God doesn’t promise that He’ll only ask you for the sacrifices you agree with and understand. – Eve Tushnet
The nuns taught us there are two ways through life: the way of nature and the way of grace. You have to choose which one you’ll follow. Grace doesn’t try to please itself; accepts being slighted, forgotten, disliked; accepts insults and injuries. Nature only wants to please itself. – Terence Malick, Tree of Life
In paragraph 265 of Amoris Laetitia, Pope Francis teaches:
We have to arrive at the point where the good that the intellect grasps can take root in us as a profound affective inclination, as a thirst for the good that outweighs other attractions and helps us to realize that what we consider objectively good is also good “for us” here and now. A good ethical education includes showing a person that it is in his own interest to do what is right. Today, it is less and less effective to demand something that calls for effort and sacrifice, without clearly pointing to the benefits which it can bring.
The basic message is traditional. Morality involves rational pursuit of the good. This is so by definition because humanity was created with a desire for happiness (which, as St Augustine beautifully explains in his Confessions, can ultimately be satisfied only by God) – or, as ancient Greeks called it, eudaimonia (“flourishing”). Whatever we choose, we choose because we judge, rightly or wrongly, that it will contribute to eudaimonia. As Herbert McCabe puts it:
Living well means doing good because you want to do it, because you have become the kind of you that just naturally wants to do this.
The Church believes her rules surrounding sexual behaviour are not arbitrary. The goods indicated as desirable by Church teaching are (in the Holy Father’s words) good “for us,” given the way our nature was created. Pope Francis is restating the Church’s belief that her teachings on sex concern natural law, not eccelesiastical policy.

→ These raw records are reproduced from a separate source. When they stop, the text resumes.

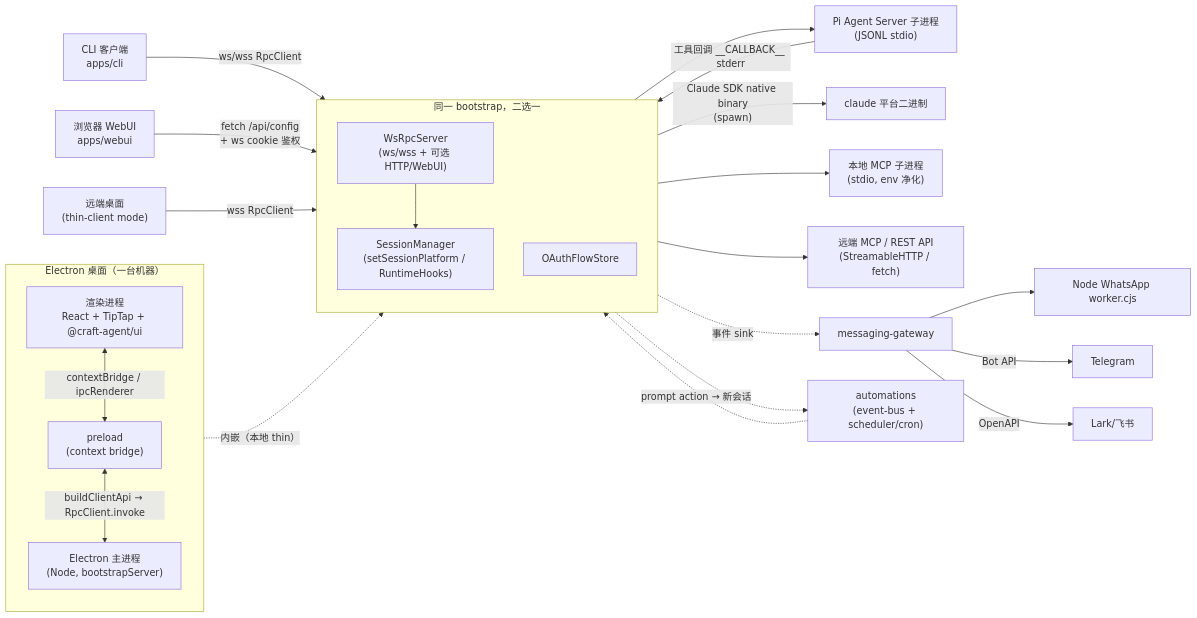
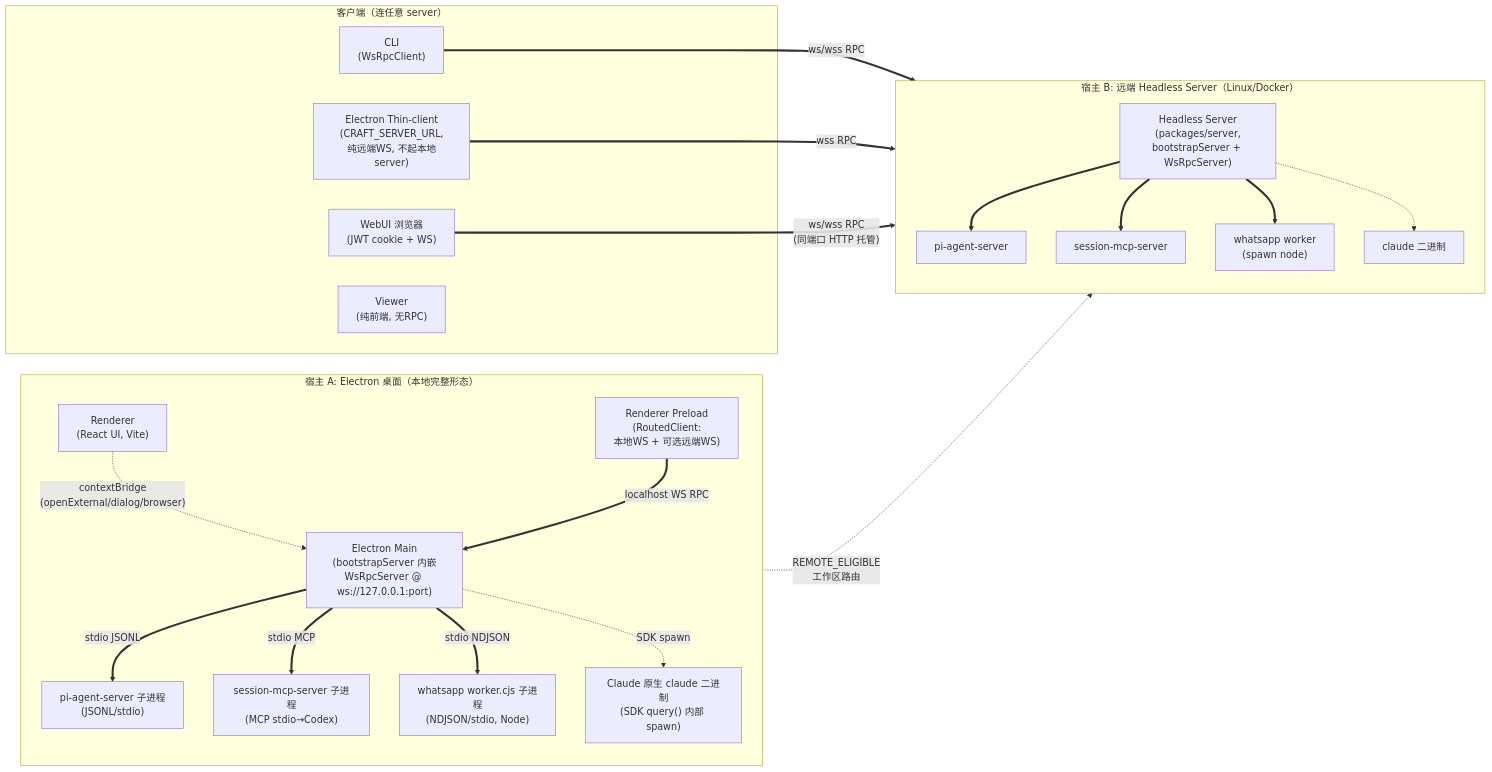
One commit to TTsWorld/craft-agents-oss changed the second of 4 diagrams in docs/code-research/01_architecture.md. Above: the diagram before and after it, drawn with Mermaid. The commit also changed other lines of this file and 13 other files, not shown here.

````diff
--- a/docs/code-research/01_architecture.md
+++ b/docs/code-research/01_architecture.md
@@ -104,39 +267,46 @@
 ```mermaid
-flowchart LR
-  subgraph Desktop["Electron 桌面（一台机器）"]
-    direction TB
-    Rend["渲染进程<br/>React + TipTap + @craft-agent/ui"]
-    Pre["preload<br/>(context bridge)"]
-    Main["Electron 主进程<br/>(Node, bootstrapServer)"]
-    Rend <-->|"contextBridge / ipcRenderer"| Pre
-    Pre <-->|"buildClientApi → RpcClient.invoke"| Main
-  end
+graph LR
+    subgraph 宿主A["宿主 A: Electron 桌面（本地完整形态）"]
+        direction TB
+        EMain["Electron Main<br/>(bootstrapServer 内嵌<br/>WsRpcServer @ ws://127.0.0.1:port)"]
+        EPreload["Renderer Preload<br/>(RoutedClient:<br/>本地WS + 可选远端WS)"]
+        ERender["Renderer<br/>(React UI, Vite)"]
+        ClaudeBin["Claude 原生 claude 二进制<br/>(SDK query() 内部 spawn)"]
+        PiSub["pi-agent-server 子进程<br/>(JSONL/stdio)"]
+        McpSub["session-mcp-server 子进程<br/>(MCP stdio→Codex)"]
+        WaSub["whatsapp worker.cjs 子进程<br/>(NDJSON/stdio, Node)"]
 
-  subgraph HeadlessOrMain["同一 bootstrap，二选一"]
-    direction TB
-    Serv["WsRpcServer<br/>(ws/wss + 可选 HTTP/WebUI)"]
-    SM["SessionManager<br/>(setSessionPlatform / RuntimeHooks)"]
-    Auth["OAuthFlowStore"]
-    Serv --> SM
-  end
+        ERender -. "contextBridge<br/>(openExternal/dialog/browser)" .-> EMain
+        EPreload == "localhost WS RPC" ==> EMain
+        EMain == "stdio JSONL" ==> PiSub
+        EMain == "stdio MCP" ==> McpSub
+        EMain == "stdio NDJSON" ==> WaSub
+        EMain -. "SDK spawn" .-> ClaudeBin
+    end
 
-  Main -.->|"内嵌（本地 thin）"| Serv
-  RemoteCli["CLI 客户端<br/>apps/cli"] -->|"ws/wss RpcClient"| Serv
-  Browser["浏览器 WebUI<br/>apps/webui"] -->|"fetch /api/config<br/>+ ws cookie 鉴权"| Serv
-  RemoteDesk["远端桌面<br/>(thin-client mode)"] -->|"wss RpcClient"| Serv
+    subgraph 宿主B["宿主 B: 远端 Headless Server（Linux/Docker）"]
+        direction TB
+        HServer["Headless Server<br/>(packages/server,<br/>bootstrapServer + WsRpcServer)"]
+        HPi["pi-agent-server"]
+        HMcp["session-mcp-server"]
+        HWa["whatsapp worker<br/>(spawn node)"]
+        HClaude["claude 二进制"]
 
-  SM --> PiSub["Pi Agent Server 子进程<br/>(JSONL stdio)"]
-  SM -->|"Claude SDK native binary<br/>(spawn)"| ClaudeNative["claude 平台二进制"]
-  SM --> StdioMcp["本地 MCP 子进程<br/>(stdio, env 净化)"]
-  SM --> RemoteRpc["远端 MCP / REST API<br/>(StreamableHTTP / fetch)"]
-  PiSub -->|"工具回调 __CALLBACK__ stderr"| SM
+        HServer ==> HPi
+        HServer ==> HMcp
+        HServer ==> HWa
+        HServer -.-> HClaude
+    end
 
-  SM -.->|"事件 sink"| MsgGw["messaging-gateway"]
-  MsgGw --> WAWorker["Node WhatsApp worker.cjs"]
-  MsgGw -->|"Bot API"| TG["Telegram"]
-  MsgGw -->|"OpenAPI"| Lark["Lark/飞书"]
+    subgraph 客户端["客户端（连任意 server）"]
+        CLI["CLI<br/>(WsRpcClient)"]
+        Thin["Electron Thin-client<br/>(CRAFT_SERVER_URL,<br/>纯远端WS, 不起本地server)"]
+        Web["WebUI 浏览器<br/>(JWT cookie + WS)"]
+        ViewerApp["Viewer<br/>(纯前端, 无RPC)"]
+    end
 
-  Autom["automations<br/>(event-bus + scheduler/cron)"]
-  SM -.-> Autom
-  Autom -.->|"prompt action → 新会话"| SM
+    CLI == "ws/wss RPC" ==> HServer
+    Thin == "wss RPC" ==> HServer
+    Web == "ws/wss RPC<br/>(同端口 HTTP 托管)" ==> HServer
+    EPreload -. "REMOTE_ELIGIBLE<br/>工作区路由" .-> HServer
 ```
````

But paradigms of moral behaviour in Scripture often cannot be understood within the context of an ethic solely focused on the pursuit of eudaimonia. In the Garden of Gethsemane, Christ prays:
Abba, Father … all things are possible for you. Take this cup from me. Yet not what I will, but what you will. (Mark 14:36)
Christ, God and man, had two wills and two intellects (human and divine). His prayer indicates the desire of his (human) will is at odds with the Father’s desire. This suggests that Christ’s human intellect, in itself, could not grasp that his Passion was “in his own interest.” If it had grasped this, even his human will would have desired to undergo the Passion, since the will naturally desires what the intellect grasps as good.
St Augustine says that by praying as he did, Christ “shows Himself to have willed something else than did His Father.” St Thomas Aquinas explains this by arguing that although Christ’s “will as reason” always “willed the same as God,” in his “rational will considered as nature, Christ could will what God did not.” What is important to note is that even the human will of Jesus, although it never experienced disordered affection, cannot be said to have had a “profound affective inclination” toward his proper good at all times; nor can his human intellect, in itself, have been capable of completely comprehending that good, even though Christ’s human intellect (unlike ours) knew everything possible for a human intellect to know.
Continue reading →
Posted in Uncategorized
Essay on Definitions of Health
1228 Words5 Pages
Definitions of health
It is fairly difficult to define health as there are no agreements between scholars. This is why many sociologists focus their research on the different issues and problems of ill health.
Positive definition of health: positive health looks at the physical, emotional, intellectual aspects of a person’s wellbeing. This is in the way that they do not have any diseases or ailments.
An example of the positive definition of health in a health and social care is a nurse in who is working in a hospital can say to one of their patients that have recently started exercising to become more ‘healthier’ ‘you look very healthy’.
Positive health looks at what aspects of health are there and which ones make us healthy.…show more content…
An example of holistic health could be that a psychologist’s client may have bipolar disorder and the psychologist would still focus on all of the other aspects of their client’s life and not just on the symptoms the client is experiencing of bipolar disorder.
Holistic health looks as everything as a whole and never different aspects of health individually.
World Health Organisation definition of health: the World Health Organisation defines health as “not merely an absence of disease, but a state of complete physical, mental, spiritual and social well-being.” (2013 K Pritchett Class Notes)
An example of health defined by the World Health Organisation in a health and social care setting could be that in order for a patient of a doctors surgery to be healthy they would have to have a complete state of physical, mental, spiritual and social well-being. This means that if a patient was in a wheel chair they could never be seen as healthy as they do not have a complete state of physical well-being.
The World Health Organisation thinks that people must have all complete aspects to be completely healthy.
The Clinical Iceberg
‘The Clinical Iceberg’ is a term used to call the levels of illnesses that are found from official statistics. This is because some people do not always seek medical attention when they become ill therefore these official statistics may not be correct and showing the ‘true’ levels of